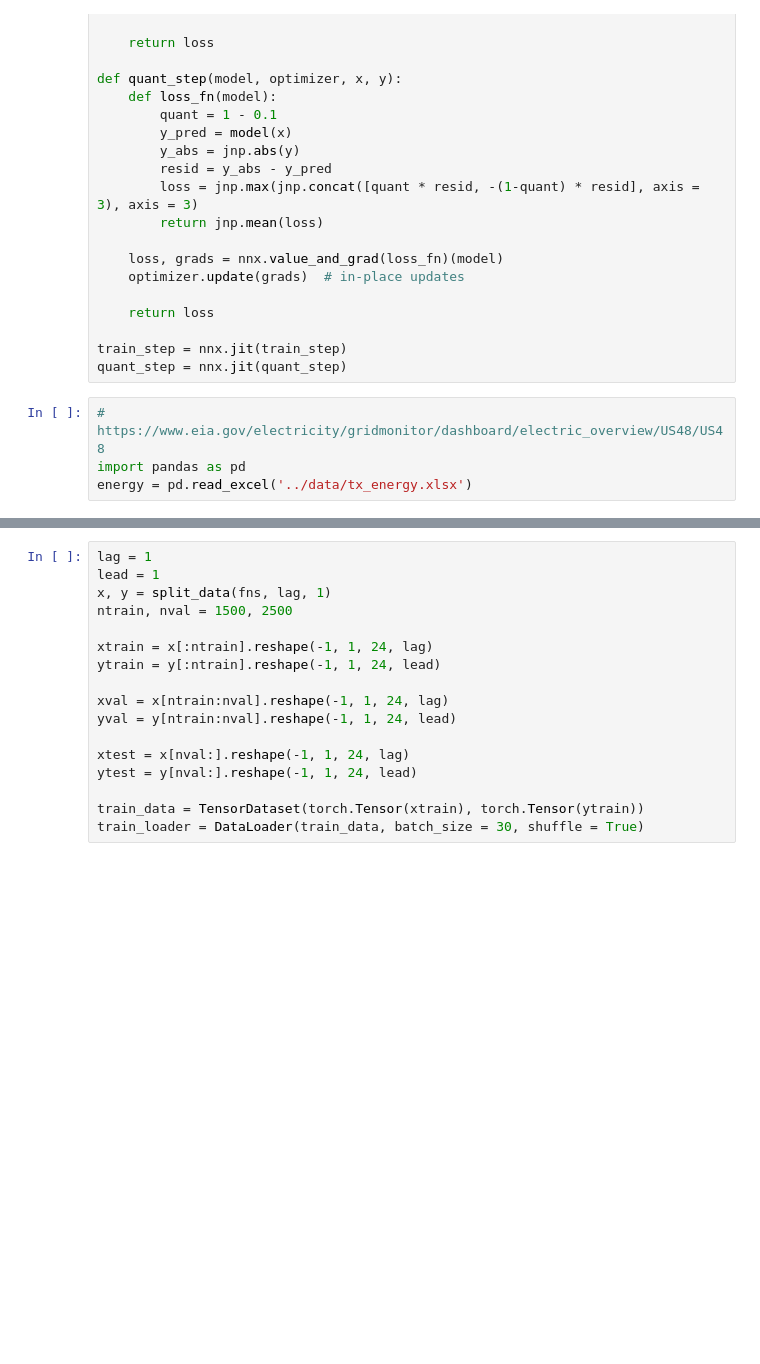
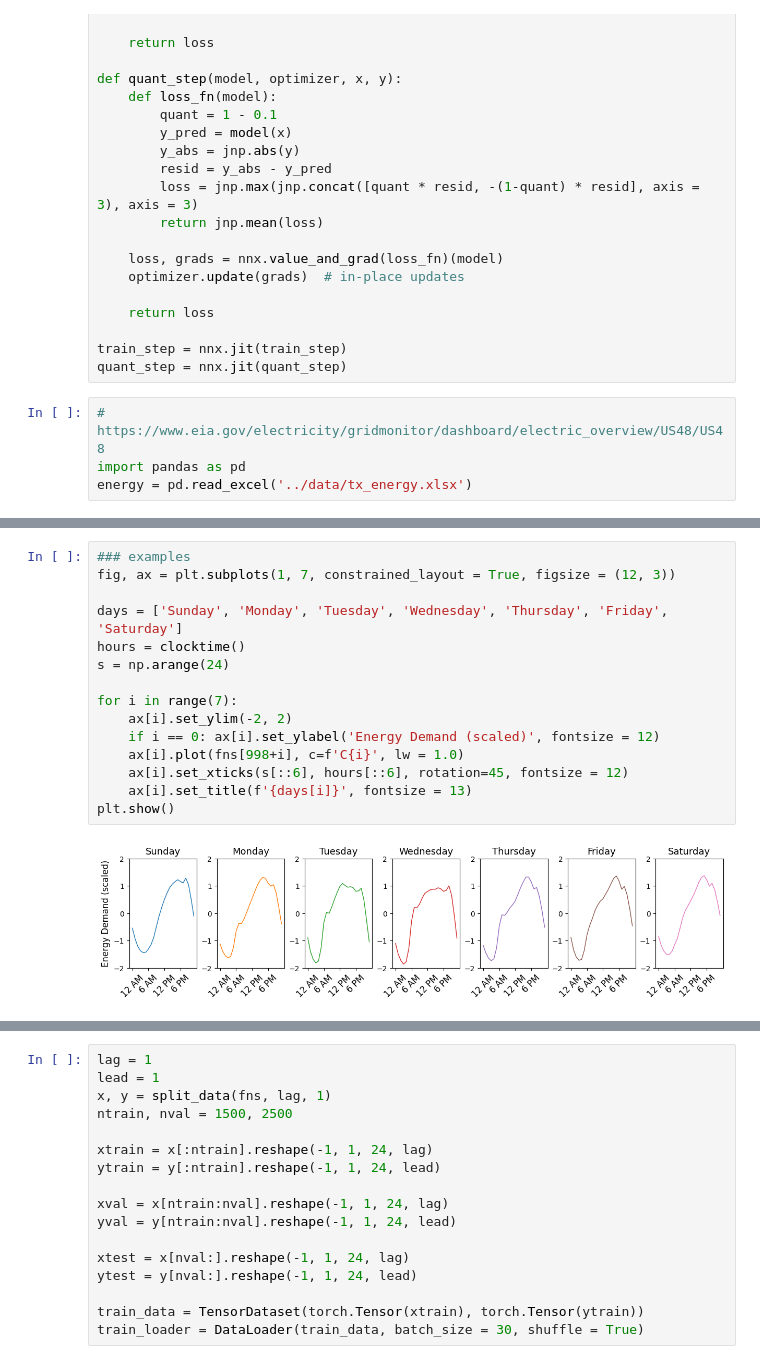
Before and after one commit to trevor-harris/LSCI, a Jupyter notebook: energy/energy.ipynb, the cells around one changed output, grey strips where cells are left out. Saved outputs shown, nothing was run; the diff lists cells and outputs as text; blank space fills up the shorter version.

```diff
--- a/energy/energy.ipynb
+++ b/energy/energy.ipynb
@@ -125,0 +178,17 @@ fns = energy_curves2[:,1]
+# %%
+### examples
+fig, ax = plt.subplots(1, 7, constrained_layout = True, figsize = (12, 3))
+
+days = ['Sunday', 'Monday', 'Tuesday', 'Wednesday', 'Thursday', 'Friday', 'Saturday']
+hours = clocktime()
+s = np.arange(24)
+
+for i in range(7):
+    ax[i].set_ylim(-2, 2)
+    if i == 0: ax[i].set_ylabel('Energy Demand (scaled)', fontsize = 12)
+    ax[i].plot(fns[998+i], c=f'C{i}', lw = 1.0)
+    ax[i].set_xticks(s[::6], hours[::6], rotation=45, fontsize = 12)
+    ax[i].set_title(f'{days[i]}', fontsize = 13)
+plt.show()
+# %% [output]
+[figure, added]
```
Also changed, not shown: parts of 18 cells of this notebook, 2 other files.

__EXERCISE REQUIREMENTS__.
A single number is the whole answer: report how many lines in the data above include the word "ipynb".

__OUTPUT BELOW__.
3